pitch. The location of a sound in the tonal scale, depending on the speed of vibrations from the source of the sound, fast ones producing a high pitch and slow ones a low. The rate of vibration per second is the note's ‘frequency’. By int. agreement of 1939, renewed and extended in 1960, the present-day standard of ‘concert-pitch’ to which instr. are tuned is that in which the A directly above middle C has 440 (double) vibrations per second (440 Hz), which makes middle C 261.6 Hz. This replaced the standard of 435 (diapason normal) fixed in Paris in 1859 and confirmed in Vienna in 1885. Before then, a variety of pitches existed. In Eng. in the 16th cent., domestic kbd. pitch was about 3 semitones lower than today's pitch and the church mus. pitch over 2 semitones higher. Between 1700 and 1850, the note A varied between 415 and 429. Pitch can now be measured electronically, but still the most common way is by a tuning-fork.
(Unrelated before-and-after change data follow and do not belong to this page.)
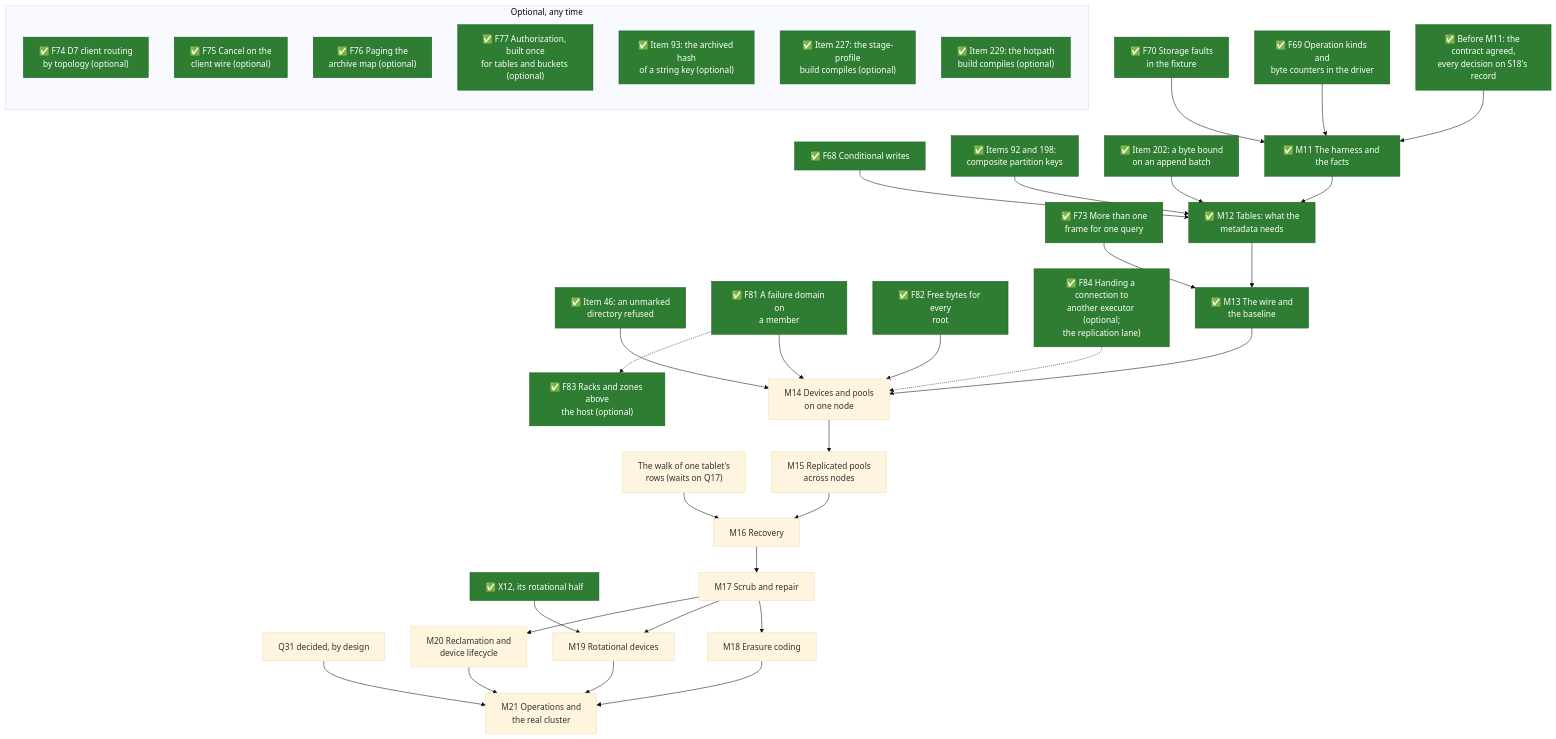
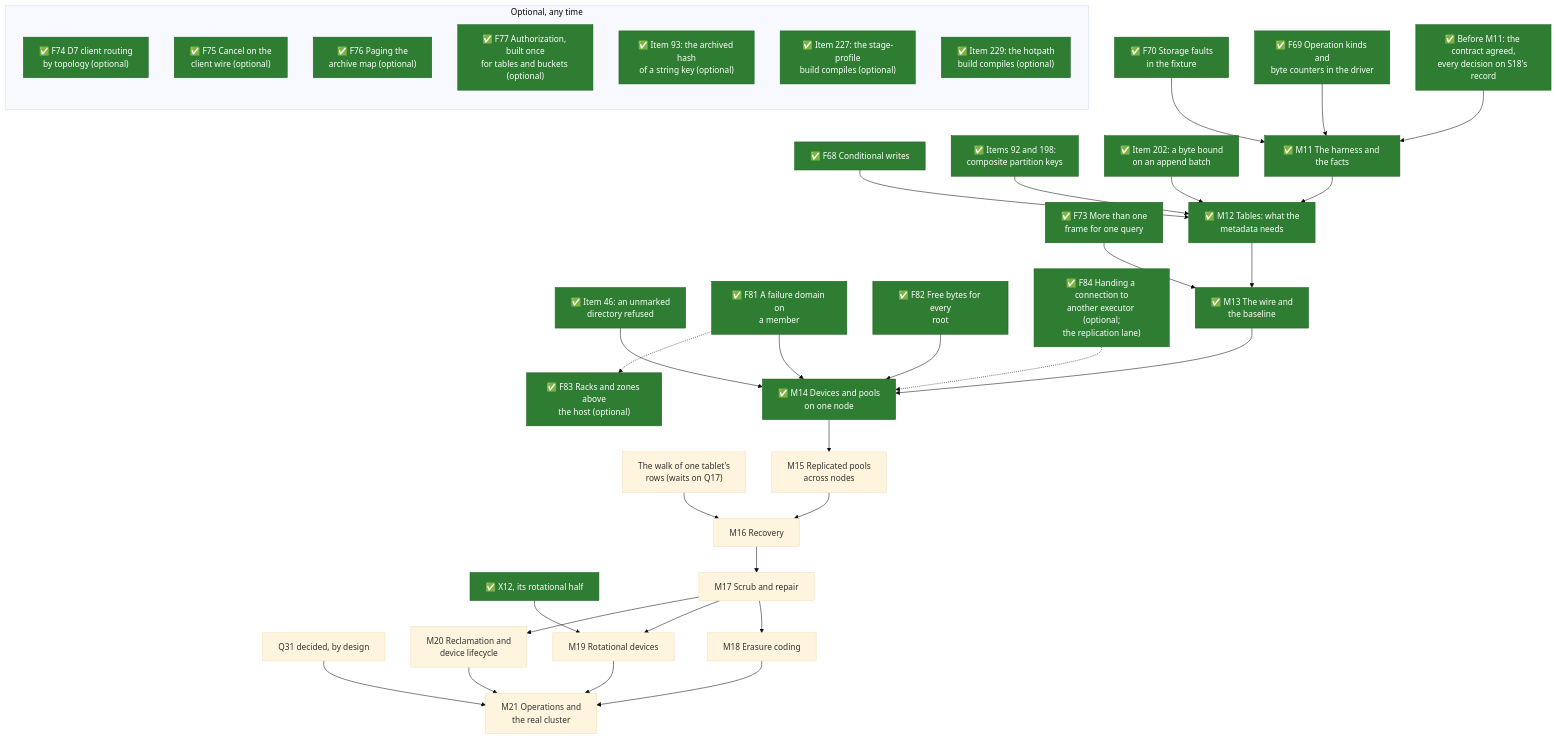
One commit to mjcarson/shoal changed the second of 2 diagrams in docs/src/object-storage/whats-left-todo.md. Above: the diagram before and after it, drawn with Mermaid (base theme). The commit also changed other lines of this file and 113 other files, not shown here.

````diff
--- a/docs/src/object-storage/whats-left-todo.md
+++ b/docs/src/object-storage/whats-left-todo.md
@@ -159,59 +161,59 @@
 ```mermaid
 flowchart TB
     classDef done fill:#2e7d32,stroke:#1b5e20,color:#ffffff
     classDef optional stroke-dasharray: 5 5
     Gate["✅ Before M11: the contract agreed,<br>every decision on S18's record"]:::done
     F69["✅ F69 Operation kinds and<br>byte counters in the driver"]:::done
     F70["✅ F70 Storage faults<br>in the fixture"]:::done
     F68["✅ F68 Conditional writes"]:::done
     I198["✅ Items 92 and 198:<br>composite partition keys"]:::done
     I202["✅ Item 202: a byte bound<br>on an append batch"]:::done
     I46["✅ Item 46: an unmarked<br>directory refused"]:::done
     Frames["✅ F73 More than one<br>frame for one query"]:::done
     Domain["✅ F81 A failure domain on<br>a member"]:::done
     Free["✅ F82 Free bytes for every<br>root"]:::done
     Walk["The walk of one tablet's<br>rows (waits on Q17)"]
     Handoff["✅ F84 Handing a connection to<br>another executor (optional;<br>the replication lane)"]:::done
     Rack["✅ F83 Racks and zones above<br>the host (optional)"]:::done
     X12r["✅ X12, its rotational half"]:::done
     Q31["Q31 decided, by design"]
     M11["✅ M11 The harness and the facts"]:::done
     M12["✅ M12 Tables: what the<br>metadata needs"]:::done
     M13["✅ M13 The wire and<br>the baseline"]:::done
-    M14["M14 Devices and pools<br>on one node"]
+    M14["✅ M14 Devices and pools<br>on one node"]:::done
     M15["M15 Replicated pools<br>across nodes"]
     M16["M16 Recovery"]
     M17["M17 Scrub and repair"]
     M18["M18 Erasure coding"]
     M19["M19 Rotational devices"]
     M20["M20 Reclamation and<br>device lifecycle"]
     M21["M21 Operations and<br>the real cluster"]
     Gate --> M11 --> M12 --> M13 --> M14 --> M15 --> M16 --> M17
     M17 --> M18 --> M21
     M17 --> M19 --> M21
     M17 --> M20 --> M21
     F69 --> M11
     F70 --> M11
     F68 --> M12
     I198 --> M12
     I202 --> M12
     Frames --> M13
     I46 --> M14
     Domain --> M14
     Free --> M14
     Handoff -.-> M14
     Domain -.-> Rack
     Walk --> M16
     X12r --> M19
     Q31 --> M21
     subgraph anytime["Optional, any time"]
         direction TB
         D7["✅ F74 D7 client routing<br>by topology (optional)"]:::done
         Cancel["✅ F75 Cancel on the<br>client wire (optional)"]:::done
         Paging["✅ F76 Paging the<br>archive map (optional)"]:::done
         Authz["✅ F77 Authorization, built once<br>for tables and buckets (optional)"]:::done
         I93["✅ Item 93: the archived hash<br>of a string key (optional)"]:::done
         I227["✅ Item 227: the stage-profile<br>build compiles (optional)"]:::done
         I229["✅ Item 229: the hotpath<br>build compiles (optional)"]:::done
     end
 ```
````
See A.

English

C

D

E

F

G

A

B

German

C

D

E

F

G

A

H

French

ut or do

mi

fa

sol

la

si

Italian

do

re

mi

fa

sol

la

si



Note that Eng. B♭ = Ger. B; and that Eng. B = Ger. H.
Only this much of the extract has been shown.